1. ## [SOLVED] Simple Harmonic Motion

How do you prove that a function shows that something is in SHM if the equation isn't in the form:

x = Acos (kt + b)

Is a graph would be acceptable or is there a mathematical way to do this?

2. Originally Posted by Evales
How do you prove that a function shows that something is in SHM if the equation isn't in the form:

x = Acos (kt + b)

Is a graph would be acceptable or is there a mathematical way to do this?
Post the function.

3. x = sin t + [(3)^(1/2)]cos t

4. Originally Posted by Evales
How do you prove that a function shows that something is in SHM if the equation isn't in the form:

x = Acos (kt + b)

Is a graph would be acceptable or is there a mathematical way to do this?
(Edited version)

The equation you have written is one way to define harmonic motion. So if your trial function cannot be put into this form, then it does not represent a SHO.

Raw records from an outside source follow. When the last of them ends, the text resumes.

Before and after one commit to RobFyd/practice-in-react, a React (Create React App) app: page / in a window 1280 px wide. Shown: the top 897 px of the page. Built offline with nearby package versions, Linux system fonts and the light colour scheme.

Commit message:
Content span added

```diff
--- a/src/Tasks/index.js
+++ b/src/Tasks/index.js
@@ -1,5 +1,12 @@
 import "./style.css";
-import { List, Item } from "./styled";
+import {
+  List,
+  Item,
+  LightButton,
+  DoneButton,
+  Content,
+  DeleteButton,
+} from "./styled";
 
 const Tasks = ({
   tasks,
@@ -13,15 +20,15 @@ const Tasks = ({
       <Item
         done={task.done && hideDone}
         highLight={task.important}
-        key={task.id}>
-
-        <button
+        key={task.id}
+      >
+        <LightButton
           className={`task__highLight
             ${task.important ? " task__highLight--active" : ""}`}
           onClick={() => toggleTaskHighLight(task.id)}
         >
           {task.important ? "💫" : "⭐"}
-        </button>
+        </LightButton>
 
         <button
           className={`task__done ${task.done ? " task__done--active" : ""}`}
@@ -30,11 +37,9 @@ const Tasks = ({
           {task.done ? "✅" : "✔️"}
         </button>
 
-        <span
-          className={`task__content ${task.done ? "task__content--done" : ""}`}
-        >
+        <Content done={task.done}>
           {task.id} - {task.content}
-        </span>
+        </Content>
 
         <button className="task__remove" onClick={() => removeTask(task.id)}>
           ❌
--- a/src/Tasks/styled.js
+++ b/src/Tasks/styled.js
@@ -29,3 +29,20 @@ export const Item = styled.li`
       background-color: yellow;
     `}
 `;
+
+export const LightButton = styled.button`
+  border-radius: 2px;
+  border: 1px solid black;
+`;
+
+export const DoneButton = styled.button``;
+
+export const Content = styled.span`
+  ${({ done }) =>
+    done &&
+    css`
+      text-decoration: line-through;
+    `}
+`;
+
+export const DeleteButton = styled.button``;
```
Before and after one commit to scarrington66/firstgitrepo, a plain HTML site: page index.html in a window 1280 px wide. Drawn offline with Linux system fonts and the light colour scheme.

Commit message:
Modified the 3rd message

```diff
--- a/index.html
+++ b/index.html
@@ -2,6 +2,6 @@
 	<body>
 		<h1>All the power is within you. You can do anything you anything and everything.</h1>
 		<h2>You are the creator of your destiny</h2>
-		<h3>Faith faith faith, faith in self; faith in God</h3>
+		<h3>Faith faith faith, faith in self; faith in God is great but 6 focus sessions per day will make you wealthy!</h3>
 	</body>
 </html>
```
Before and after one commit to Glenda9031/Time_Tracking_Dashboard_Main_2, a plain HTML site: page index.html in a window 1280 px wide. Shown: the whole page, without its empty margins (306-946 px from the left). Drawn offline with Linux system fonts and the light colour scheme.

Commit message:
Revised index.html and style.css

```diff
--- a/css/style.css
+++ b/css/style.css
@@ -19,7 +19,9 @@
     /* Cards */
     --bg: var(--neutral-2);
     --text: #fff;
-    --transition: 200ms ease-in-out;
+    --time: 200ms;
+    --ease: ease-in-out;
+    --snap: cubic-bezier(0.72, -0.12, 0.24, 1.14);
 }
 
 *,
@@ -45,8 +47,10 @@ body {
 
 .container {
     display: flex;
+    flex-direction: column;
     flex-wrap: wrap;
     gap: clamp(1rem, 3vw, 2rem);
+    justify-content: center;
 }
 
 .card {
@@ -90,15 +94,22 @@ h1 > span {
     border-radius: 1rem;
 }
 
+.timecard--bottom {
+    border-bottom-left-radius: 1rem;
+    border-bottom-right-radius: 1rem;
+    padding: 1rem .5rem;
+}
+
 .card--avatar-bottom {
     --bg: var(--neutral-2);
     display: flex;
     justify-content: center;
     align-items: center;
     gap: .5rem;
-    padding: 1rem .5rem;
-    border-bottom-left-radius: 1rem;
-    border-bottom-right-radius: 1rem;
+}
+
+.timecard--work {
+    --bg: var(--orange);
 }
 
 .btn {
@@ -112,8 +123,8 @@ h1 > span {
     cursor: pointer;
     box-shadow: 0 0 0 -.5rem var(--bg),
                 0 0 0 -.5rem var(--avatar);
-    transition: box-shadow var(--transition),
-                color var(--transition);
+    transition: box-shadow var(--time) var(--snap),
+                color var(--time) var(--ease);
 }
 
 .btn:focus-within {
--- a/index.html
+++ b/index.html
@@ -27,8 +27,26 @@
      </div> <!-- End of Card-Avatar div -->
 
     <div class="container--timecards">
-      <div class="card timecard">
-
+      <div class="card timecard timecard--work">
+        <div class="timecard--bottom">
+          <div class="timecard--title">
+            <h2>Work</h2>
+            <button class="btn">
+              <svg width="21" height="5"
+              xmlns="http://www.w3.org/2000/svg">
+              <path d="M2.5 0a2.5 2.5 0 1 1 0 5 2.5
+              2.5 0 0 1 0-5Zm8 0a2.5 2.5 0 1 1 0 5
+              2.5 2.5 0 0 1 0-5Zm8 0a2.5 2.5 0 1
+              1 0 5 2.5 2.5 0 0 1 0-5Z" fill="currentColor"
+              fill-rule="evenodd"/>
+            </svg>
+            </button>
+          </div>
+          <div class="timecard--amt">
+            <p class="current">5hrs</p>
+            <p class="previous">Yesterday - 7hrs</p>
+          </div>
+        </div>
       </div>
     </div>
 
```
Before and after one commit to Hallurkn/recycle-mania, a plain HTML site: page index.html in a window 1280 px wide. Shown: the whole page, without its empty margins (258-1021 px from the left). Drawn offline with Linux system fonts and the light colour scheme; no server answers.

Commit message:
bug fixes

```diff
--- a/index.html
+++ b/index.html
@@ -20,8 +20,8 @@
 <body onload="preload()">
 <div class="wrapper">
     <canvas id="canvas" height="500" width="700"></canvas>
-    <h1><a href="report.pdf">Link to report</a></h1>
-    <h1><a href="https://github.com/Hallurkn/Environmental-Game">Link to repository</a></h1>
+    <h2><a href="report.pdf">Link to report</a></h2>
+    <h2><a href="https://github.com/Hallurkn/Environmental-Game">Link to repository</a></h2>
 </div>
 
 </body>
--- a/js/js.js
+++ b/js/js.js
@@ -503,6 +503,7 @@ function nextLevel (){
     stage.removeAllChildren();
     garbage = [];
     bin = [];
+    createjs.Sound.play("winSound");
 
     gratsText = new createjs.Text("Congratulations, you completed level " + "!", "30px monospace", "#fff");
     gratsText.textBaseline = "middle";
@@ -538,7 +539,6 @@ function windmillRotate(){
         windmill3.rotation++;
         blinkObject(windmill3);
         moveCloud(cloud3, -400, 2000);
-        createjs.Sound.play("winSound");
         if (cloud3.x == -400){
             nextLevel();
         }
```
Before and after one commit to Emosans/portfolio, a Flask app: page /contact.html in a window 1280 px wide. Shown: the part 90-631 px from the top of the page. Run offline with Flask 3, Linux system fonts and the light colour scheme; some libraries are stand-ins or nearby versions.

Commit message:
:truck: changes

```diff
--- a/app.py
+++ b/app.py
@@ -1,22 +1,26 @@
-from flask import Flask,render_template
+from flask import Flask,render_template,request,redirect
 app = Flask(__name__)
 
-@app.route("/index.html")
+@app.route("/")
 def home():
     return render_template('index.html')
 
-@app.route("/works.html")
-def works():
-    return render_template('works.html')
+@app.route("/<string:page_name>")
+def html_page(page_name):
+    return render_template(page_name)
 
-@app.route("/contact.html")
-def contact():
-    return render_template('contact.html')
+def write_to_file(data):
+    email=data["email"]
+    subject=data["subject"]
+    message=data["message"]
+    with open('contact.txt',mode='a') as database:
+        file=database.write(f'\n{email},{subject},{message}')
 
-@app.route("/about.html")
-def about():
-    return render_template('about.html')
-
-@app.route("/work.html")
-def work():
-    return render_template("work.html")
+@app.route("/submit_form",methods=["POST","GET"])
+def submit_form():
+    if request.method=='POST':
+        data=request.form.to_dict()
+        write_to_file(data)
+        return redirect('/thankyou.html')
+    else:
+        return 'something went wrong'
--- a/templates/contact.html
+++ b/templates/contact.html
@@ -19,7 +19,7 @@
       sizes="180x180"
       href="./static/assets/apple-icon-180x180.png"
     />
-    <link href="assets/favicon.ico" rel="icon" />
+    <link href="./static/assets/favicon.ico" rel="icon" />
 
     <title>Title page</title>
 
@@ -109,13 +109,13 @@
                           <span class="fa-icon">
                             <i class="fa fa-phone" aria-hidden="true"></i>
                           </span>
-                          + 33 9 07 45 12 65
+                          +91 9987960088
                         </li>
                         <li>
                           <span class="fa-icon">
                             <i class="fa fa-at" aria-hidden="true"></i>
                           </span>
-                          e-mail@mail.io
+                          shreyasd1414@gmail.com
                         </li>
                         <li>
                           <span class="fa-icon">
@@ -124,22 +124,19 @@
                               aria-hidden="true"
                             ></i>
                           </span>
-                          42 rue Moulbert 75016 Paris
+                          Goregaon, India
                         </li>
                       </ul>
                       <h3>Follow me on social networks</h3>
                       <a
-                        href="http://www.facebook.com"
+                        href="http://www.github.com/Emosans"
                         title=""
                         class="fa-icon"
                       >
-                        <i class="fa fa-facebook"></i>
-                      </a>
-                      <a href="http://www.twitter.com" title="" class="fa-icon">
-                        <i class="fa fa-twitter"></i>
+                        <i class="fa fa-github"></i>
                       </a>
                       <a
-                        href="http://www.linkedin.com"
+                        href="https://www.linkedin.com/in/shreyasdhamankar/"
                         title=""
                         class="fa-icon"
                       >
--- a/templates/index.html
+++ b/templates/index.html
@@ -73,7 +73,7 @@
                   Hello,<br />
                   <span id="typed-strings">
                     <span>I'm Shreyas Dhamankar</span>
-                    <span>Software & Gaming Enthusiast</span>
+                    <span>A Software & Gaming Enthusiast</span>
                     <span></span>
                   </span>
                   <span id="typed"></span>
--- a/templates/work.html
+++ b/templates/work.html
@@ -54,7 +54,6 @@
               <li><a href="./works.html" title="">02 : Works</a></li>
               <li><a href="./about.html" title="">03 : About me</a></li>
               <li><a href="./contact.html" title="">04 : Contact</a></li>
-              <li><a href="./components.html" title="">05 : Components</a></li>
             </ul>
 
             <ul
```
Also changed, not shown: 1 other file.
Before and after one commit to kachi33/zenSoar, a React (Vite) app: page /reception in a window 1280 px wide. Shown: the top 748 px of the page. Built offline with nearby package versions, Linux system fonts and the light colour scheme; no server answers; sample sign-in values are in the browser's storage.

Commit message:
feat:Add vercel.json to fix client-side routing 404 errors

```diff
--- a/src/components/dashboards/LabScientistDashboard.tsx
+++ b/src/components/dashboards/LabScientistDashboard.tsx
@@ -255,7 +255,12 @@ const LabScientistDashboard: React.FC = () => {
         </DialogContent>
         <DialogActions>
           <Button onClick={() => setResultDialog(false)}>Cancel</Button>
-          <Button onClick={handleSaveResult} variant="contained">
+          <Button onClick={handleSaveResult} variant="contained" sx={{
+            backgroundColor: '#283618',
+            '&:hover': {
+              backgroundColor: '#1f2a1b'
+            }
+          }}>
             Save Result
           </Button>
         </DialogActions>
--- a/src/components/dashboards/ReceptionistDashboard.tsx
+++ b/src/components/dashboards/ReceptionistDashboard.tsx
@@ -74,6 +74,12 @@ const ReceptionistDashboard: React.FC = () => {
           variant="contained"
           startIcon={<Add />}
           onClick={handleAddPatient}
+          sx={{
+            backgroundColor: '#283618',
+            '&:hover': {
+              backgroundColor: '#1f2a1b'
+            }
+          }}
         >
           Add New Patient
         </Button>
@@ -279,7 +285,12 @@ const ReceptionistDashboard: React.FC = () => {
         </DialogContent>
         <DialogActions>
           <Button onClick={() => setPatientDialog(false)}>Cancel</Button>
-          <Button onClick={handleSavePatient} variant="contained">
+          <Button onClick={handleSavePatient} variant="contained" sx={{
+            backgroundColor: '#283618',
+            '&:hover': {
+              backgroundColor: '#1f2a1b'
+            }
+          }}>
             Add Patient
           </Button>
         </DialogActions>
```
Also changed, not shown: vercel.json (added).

On the other hand you can define simple harmonic motion as $\displaystyle x"(t) = -Ax(t)$. By taking small displacements from equilibrium for many physical systems you will find it is a SHO. (Usually you need to do a Taylor expansion to prove this. The linear coefficients in the series needs to be 0 and the quadratic coefficient needs to be negative. The condition on the linear term is automatic around an equilibrium point, so many systems have this kind of behavior.)

$\displaystyle sin(t) + A~cos(t)$
you can easily see that it is the (linear) sum of two SHO functions, so it is also a harmonic oscillator.

-Dan

5. Originally Posted by topsquark
$\displaystyle sin(t) + A~cos(t)$
you can easily see that it cannot be put into $\displaystyle cos(kt + b)$ form.
You might easily be able to see that it cannot be put in that form, but I can easily see that it can .

RonL

6. Originally Posted by CaptainBlack
You might easily be able to see that it cannot be put in that form, but I can easily see that it can .

RonL
Any way of enlightening me?

7. Originally Posted by CaptainBlack
You might easily be able to see that it cannot be put in that form, but I can easily see that it can .

RonL
Yeah, I was just coming back to fix that.

-Dan

8. Originally Posted by Evales
Any way of enlightening me?
$\displaystyle x = sin(t) + A~cos(t)$

$\displaystyle x' = cos(t) - A~sin(t)$

$\displaystyle x" = -sin(t) - A~cos(t) = -x$

So this is a harmonic oscillator.

Or
$\displaystyle sin(t) + A~cos(t) = \sqrt{1 + A^2}~sin(t + \phi)$
(where $\displaystyle \phi$ is a constant) which is a sine function and hence a harmonic oscillator.

(This is from the more general:
$\displaystyle a~sin(t) + b~cos(t) = \sqrt{a^2 + b^2}~sin(x + \phi)$
where
$\displaystyle \phi = tan^{-1} \left ( \frac{b}{a} \right )$
for $\displaystyle a \geq 0$
and
$\displaystyle \phi = tan^{-1} \left ( \frac{b}{a} \right ) + \pi$
for $\displaystyle a < 0$)

-Dan